Yep. You read that right. The taxi-hailing app service has confirmed opening operations in Pakistan. Before you go ahead and download the Uber app on your smartphone – let’s explore what this means for Pakistan’s fledgling e-commerce economy.
Uber, an online on-demand taxi- ride service provider, has been racked with notoriety since the very beginning of its operations. Some of the criticism has been directed at the lack of background checking before Uber signs on with drivers. Note the use of the word ‘signs’ and not ‘hires’; on-demand service economy has made parceling out work to contract workers common place. This approach ignores many of the advances that have been attained since the 1st labor law set in place post the Industrial Revolution – including minimum wage, insurance, health care compensation, cap on working hours, etc.
There have also been numerous complaints of Uber drivers attempting kidnappings or worse, especially when women call for the ride service. Take for example the Delhi Uber Rape Case, where Uber driver was accused and found guilty raping a female passenger last year in December. Subsequently, all app-based taxi services were banned in Delhi. To-date, the city has also rejected an application by Uber’s rival, the Indian-based OlaCabs to run its personal transportation services in the Indian capital.
What is worrisome is that when the executive responsible for Uber’s international launches was questioned by the Wall Street Journal in December 2014, he admitted that the company did not conduct independent background checks of it’s drivers at that time.
“According to Mr. Singhal, the basic requirement for a driver to partner with Uber is to have valid documents pertaining to third party vehicle insurance, a commercial permit to ply a taxi as well as a driving license. The company does not conduct background check on its drivers, Mr. Singhal said. Instead it relies on the background check the government does on drivers that it issues with commercial permits.”

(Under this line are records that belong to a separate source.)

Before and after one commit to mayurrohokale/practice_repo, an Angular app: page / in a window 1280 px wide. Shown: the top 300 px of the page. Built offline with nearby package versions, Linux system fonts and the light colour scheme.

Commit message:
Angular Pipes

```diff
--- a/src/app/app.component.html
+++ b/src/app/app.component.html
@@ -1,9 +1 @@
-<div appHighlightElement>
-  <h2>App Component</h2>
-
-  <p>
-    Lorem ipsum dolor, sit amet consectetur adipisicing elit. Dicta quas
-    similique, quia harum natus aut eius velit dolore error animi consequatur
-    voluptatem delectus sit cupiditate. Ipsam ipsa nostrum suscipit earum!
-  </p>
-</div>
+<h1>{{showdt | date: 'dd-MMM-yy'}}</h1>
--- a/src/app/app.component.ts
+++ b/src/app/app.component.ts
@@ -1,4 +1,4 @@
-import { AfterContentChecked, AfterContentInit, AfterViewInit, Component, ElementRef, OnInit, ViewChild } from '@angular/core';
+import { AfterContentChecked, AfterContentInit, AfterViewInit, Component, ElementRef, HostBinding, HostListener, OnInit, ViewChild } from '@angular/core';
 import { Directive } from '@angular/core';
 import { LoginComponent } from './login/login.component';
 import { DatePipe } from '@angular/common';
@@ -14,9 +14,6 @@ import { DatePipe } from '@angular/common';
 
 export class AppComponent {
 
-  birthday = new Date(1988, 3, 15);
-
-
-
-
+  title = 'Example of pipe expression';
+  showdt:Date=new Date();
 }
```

Pre-existing concerns for the safety of Pakistani women while using public transport has led to the creation of services such as Zar Aslam’s Pink Rickshaws. The Pink Rickshaws are driven by women for women so as to avoid potential harassment by male rickshaw drivers. Uber’s head of communications has been reported saying that all drivers in Pakistan will undergo through screenings and background checks. To inspire confidence in the service, Uber (and other app-based taxi services like it) will need to prove that their fleet is reliable for use by all possible customers, men and women.
While earning an easy buck on the side is tempting, the safety concerns on a Uber ride also applies to drivers, such as when this unsuspecting driver was attacked by a drunken passenger. I must applaud the Uber driver’s smart move in mounting a camera facing the rear of the car; this led to the easy identification and arrest of the rowdy customer. Could the lack of training of the driver be one of reasons for such an attack? Had the driver in question been sufficiently trained to spot a trouble-maker, could this situation have been avoided? If the Uber driver was not on contract-basis, commission-giving model but rather a salaried employee, could he have been more likely to refuse this customer from the outset? It can be argued that the feeling of a secure work arrangement would have enabled this Uber driver to act from a place of personal empowerment; he would have considered his own safety versus chasing dollars into risky situations.
Travly, Savaree, Easy Taxi, and Careem – all names of local startups vying to provide alternative transportation solutions to Pakistanis in the recent years. Adoption of such services has been dismal to say the least. Barriers to success include the ever-present rickshaw, the reliance on cash payments by customers, negligible options when it comes to mobile payments, insistence on booking rides solely on the web apps and the slow adoption of technology for errands. Such realities had led newer entrants, such as Careem, to provide a phone-based bookings in addition to the web/mobile app as well as accepting cash payments from customers.
Is it too unreasonable to expect that some government institution take the initiative to protect the tech industry in this nascent stage? Can we avoid setting up our entrepreneurs for failure by not pitting them against an international heavyweight and champion of disruptive business practices like Uber? How about a 2-year ban on any such foreign-based services-oriented technology company entering the Pakistani markets? Give them a chance to educate the customer base, so when the competition begins, at least it’s on an even playing-field.
While identifying the possible problematic scenarios Uber can face while functioning in Pakistan, it is important to remember that these conclusions are based on how the company has conducted itself thus far. If Uber Inc. changes its organizational model by ensuring it’s drivers are thoroughly vetted or that drivers are hired as employees with all the perks of a job at a multinational, I am more than willing to roll out the welcome mat. As for the customer base, that is something that only time and a marketing campaign or two can tell.
Image VenturesAfrica – Reproduced with permission from here.